Yes, the war is still on! And it has intensified ever since.
Arrived in late 90s, PHP came as a cool breeze and saved the programmers from tedious, time-consuming Perl coding. Earlier version of PHP was just a sample set of Perl scripts created by RasmusLerdorf to automate few processes. PHP 3.0 was the first version that closely resembled PHP as we know it today. One of the biggest strengths of PHP 3.0 was its strong extensibility features. In addition to providing end users with a solid infrastructure for lots of different databases, protocols and APIs, PHP 3.0’s extensibility features attracted dozens of developers to join in and submit new extension modules. Arguably, this was the key to PHP 3.0’s tremendous success. Other key features introduced in PHP 3.0 were the object oriented syntax support and the much more powerful and consistent language syntax.
ASP.net on the other hand, got into life in early 2000s with the release of .net framework 1.0. The important thing to note here is that ASP.NET is the next generation ASP, but it’s not an upgraded version of ASP. ASP.NET is an entirely new technology for server-side scripting.
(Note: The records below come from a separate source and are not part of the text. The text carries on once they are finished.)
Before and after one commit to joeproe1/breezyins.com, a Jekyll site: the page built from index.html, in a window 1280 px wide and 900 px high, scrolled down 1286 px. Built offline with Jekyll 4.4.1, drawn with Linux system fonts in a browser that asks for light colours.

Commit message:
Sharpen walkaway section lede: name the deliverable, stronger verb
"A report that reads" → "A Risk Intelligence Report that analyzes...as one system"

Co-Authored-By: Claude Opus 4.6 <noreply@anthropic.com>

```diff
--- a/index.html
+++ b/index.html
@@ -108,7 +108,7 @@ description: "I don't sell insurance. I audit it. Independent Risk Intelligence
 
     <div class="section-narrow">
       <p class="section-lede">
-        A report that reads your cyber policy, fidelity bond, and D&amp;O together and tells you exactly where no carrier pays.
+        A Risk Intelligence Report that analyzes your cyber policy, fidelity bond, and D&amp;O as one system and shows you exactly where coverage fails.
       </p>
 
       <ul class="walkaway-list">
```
It was written from the ground up and is not backward compatible with the classic ASP. Over the last few years, ASP.NET has gone through a few evolutions, from ASP.NET 1.0 to 1.1, 2.0, 3.5, 4.0 and now to ASP.NET 4.5 with release of Visual Studio 2012 and Windows Server 2012 for Windows 8
Now, the comparision…..
Lets cover point by point the weakness and strengths of both before we arrive at a conclusion.
|Easy of use||PHP is definitely the easiest to learn and adapt to among the two. It also requires less system resources to code in PHP – a simple windows notepad would do.||ASP.net, not very tedious though, but is a bit difficult to learn when it comes into direct comparison with PHP. It also needs more powerful computer to work in Visual Studio Environment.|
|Database Support||PHP provides native support for a number of popular databases like MySQL, PostgreSQL, DBM, Oracle, Informix, MSSQL etc. In case your database isn’t natively supported, you can connect via protocol-based functions (ODBC, LDAP etc)||ASP.NET only provides native support to MSSQL database. For other databases you can use protocol-based functions.|
|Execution Speed||This is the area where ASP.NET has a marginal edge over PHP. PHP is programmed without the benefit of connection pooling, or in-memory session state. Unlike precompiled code in ASP.NET, PHP is interpreted on-the-fly which also contributes to a slowdown. There are contrasting opinions, benchmark results available on the internet claiming one language to be better than the other but it seems the difference is not very huge and should not effect your selection process of selecting either of the language for a given project.||ASP.NET provides persistent connection pools, better session management and precompiled machine code which helps it score over PHP.|
|Support||Here, PHP clearly wins over ASP.NET. The main reason for it is that PHP is open source and its support comes from across the world which also means that bugs are fixed almost instantly. There is also a large repository of reusable code and third party applications available scattered through out the net.||ASP.NET, though very well supported by Microsoft and its users across the world fails by a margin to PHP.|
|Development Time||This comparison goes in favor of ASP.NET. PHP has a number of rapid application development environments like Zend, CakePHPetc but they stand no where in comparison to Microsoft’s Visual Studio.||Excellent development environment and default web form architecture helps code faster in ASP.NET in comparison to PHP. Other application suits like Visual Source Safe or Team Suite help better code management and allow multiple developers to work simultaneously on a project.|
As you can see, both the platforms are equally comparable and go neck to neck in all the comparisons. So, which language to choose for your web design project? I would suggest you to choose a language based upon your constraints e.g. if delivery time is your point of concern than you can go for ASP.NET and if you worried more about support than go for PHP. If you are an end client and not sure about the above technical jargon then simply pick any of the above – you can never be wrong with either.